The reopening of one of China’s largest amusement parks is a major step forward for Shanghai’s 25 million residents, who had to put up with stringent restrictions as authorities tried to snuff out the Covid-19 disease.
From bartering with neighbours for food to supply chain slowdowns, the five-episode feature details the wide-ranging hardships of the pandemic.
Shanghai Disney Resort has closed the US$5.5 billion Shanghai Disneyland amusement park just four days after reopening it, because of a resurgence of Covid-19 cases in the city.
The service launch, following a US$5.5 billion rehabilitation of the river, comes as the mainland’s commercial hub strives to make up for ground lost during its two-month lockdown earlier in the year.
Wong’s views echoes the optimism by Bank of America and JPMorgan, whose economists and strategists said China may relax Covid restrictions sooner than expected, and that investors should buy the dip.
Alarmed shoppers – particularly the elderly – stripped shelves bare of water in shops across the city after local authorities warned a pipe cleaning operation would disrupt supply on Wednesday.
Can 1 billion yuan (US$140.5 million) of e-coupons save Shanghai’s battered retail industry?

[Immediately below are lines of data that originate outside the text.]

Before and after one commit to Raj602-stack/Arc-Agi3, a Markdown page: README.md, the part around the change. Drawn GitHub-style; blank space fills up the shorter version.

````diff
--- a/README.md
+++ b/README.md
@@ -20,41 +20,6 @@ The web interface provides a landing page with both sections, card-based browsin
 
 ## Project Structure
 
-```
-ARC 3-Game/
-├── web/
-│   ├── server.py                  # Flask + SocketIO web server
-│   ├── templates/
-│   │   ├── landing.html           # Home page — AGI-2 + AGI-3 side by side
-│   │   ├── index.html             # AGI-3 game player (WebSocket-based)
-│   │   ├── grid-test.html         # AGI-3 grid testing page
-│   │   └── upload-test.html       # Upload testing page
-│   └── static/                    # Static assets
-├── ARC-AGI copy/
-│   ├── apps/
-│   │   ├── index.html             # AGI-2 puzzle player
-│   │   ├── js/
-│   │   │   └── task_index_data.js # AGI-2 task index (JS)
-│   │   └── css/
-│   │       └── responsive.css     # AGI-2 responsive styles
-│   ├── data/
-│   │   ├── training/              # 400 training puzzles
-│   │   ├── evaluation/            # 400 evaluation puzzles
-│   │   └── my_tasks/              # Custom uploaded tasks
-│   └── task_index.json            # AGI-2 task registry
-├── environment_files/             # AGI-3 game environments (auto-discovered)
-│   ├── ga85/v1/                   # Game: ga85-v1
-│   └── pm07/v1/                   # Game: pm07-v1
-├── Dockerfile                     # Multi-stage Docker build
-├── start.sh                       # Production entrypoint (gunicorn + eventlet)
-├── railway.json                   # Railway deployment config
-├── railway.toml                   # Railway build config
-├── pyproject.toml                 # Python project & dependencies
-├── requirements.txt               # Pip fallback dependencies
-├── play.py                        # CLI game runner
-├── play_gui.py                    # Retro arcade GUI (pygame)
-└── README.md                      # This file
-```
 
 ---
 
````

It’s peanuts, but a good start nonetheless, analysts say.
As house prices shoot up, the battered local economy should benefit as the city government fast-tracks approvals for home construction and rakes in higher proceeds from land auctions, say analysts.
Since 2020, factors such as Beijing’s zero-Covid policy, the crisis in the property sector and a huge number of lay-offs appear to have stirred up an increasing amount of self reflection among China’s young middle-class shoppers and suppressed their appetite for spending.
The initiative reflects the concerted effort by local authorities to build up the regulatory infrastructure behind the city’s artificial intelligence industry.
Shanghai officials are putting Covid-19 lockdown memories behind as they aim to achieve US$145.5 billion of industrial output in the bonded zone that connects Lingang with the Yangshan Deepwater Port.
Shanghai’s economic growth is likely to miss the 2022 target of 5.5 per cent, as the economy struggles amid a power shortage and intermittent anti-Covid policies to get back to normal.
Covid-19 restrictions dragged on the profits of Hong Kong developers in the January to June period, with declines ranging from 40.5 per cent to 58 per cent, filings with the Hong Kong stock exchange on Thursday show.
The unprecedented heatwave in Shanghai has raised concerns about the possibility of an impending power crunch and disruption to construction work, hampering the city’s economic recovery from a two-month Covid-19 lockdown.
The city’s government sealed off a clutch of residential compounds in the southwestern districts of Minhang and Xuhui, warning residents that more new cases are likely to surface.
Shanghai and Beijing are bustling to resume art exhibitions suspended by China’s spring Covid-19 lockdowns, but some gallerists see recovery as still some way off.
The prices of high-end homes – those priced above 10 million yuan (US$1.5 million) – have shot up in Shanghai amid increasing demand for more spacious flats following the city’s two-month long citywide Covid-19 lockdown.
Boosting regional economies is expected to be a key metric in evaluating the performances of China’s local officials ahead of the important 20th Party Congress, but analysts are asking how economic growth goals can be met.
Several small businesses in China’s most developed city are looking at alternatives to deal with Covid-19 pandemic curbs that continue to affect their livelihood.
The city, walloped by a two-month Covid-19 lockdown, is pinning its hopes on infrastructure construction and fixed-asset investment to get the local economy back on track following a woeful first-half.
While 4 per cent of multinational companies said in a JLL survey that they have cancelled office space expansion plans, more than three-quarters said their leasing plans were not affected.
New home prices are likely to fall further, especially in lower-tier cities, analysts say, amid slower-than-expected economic growth, developer credit crunch and expanding mortgage boycott.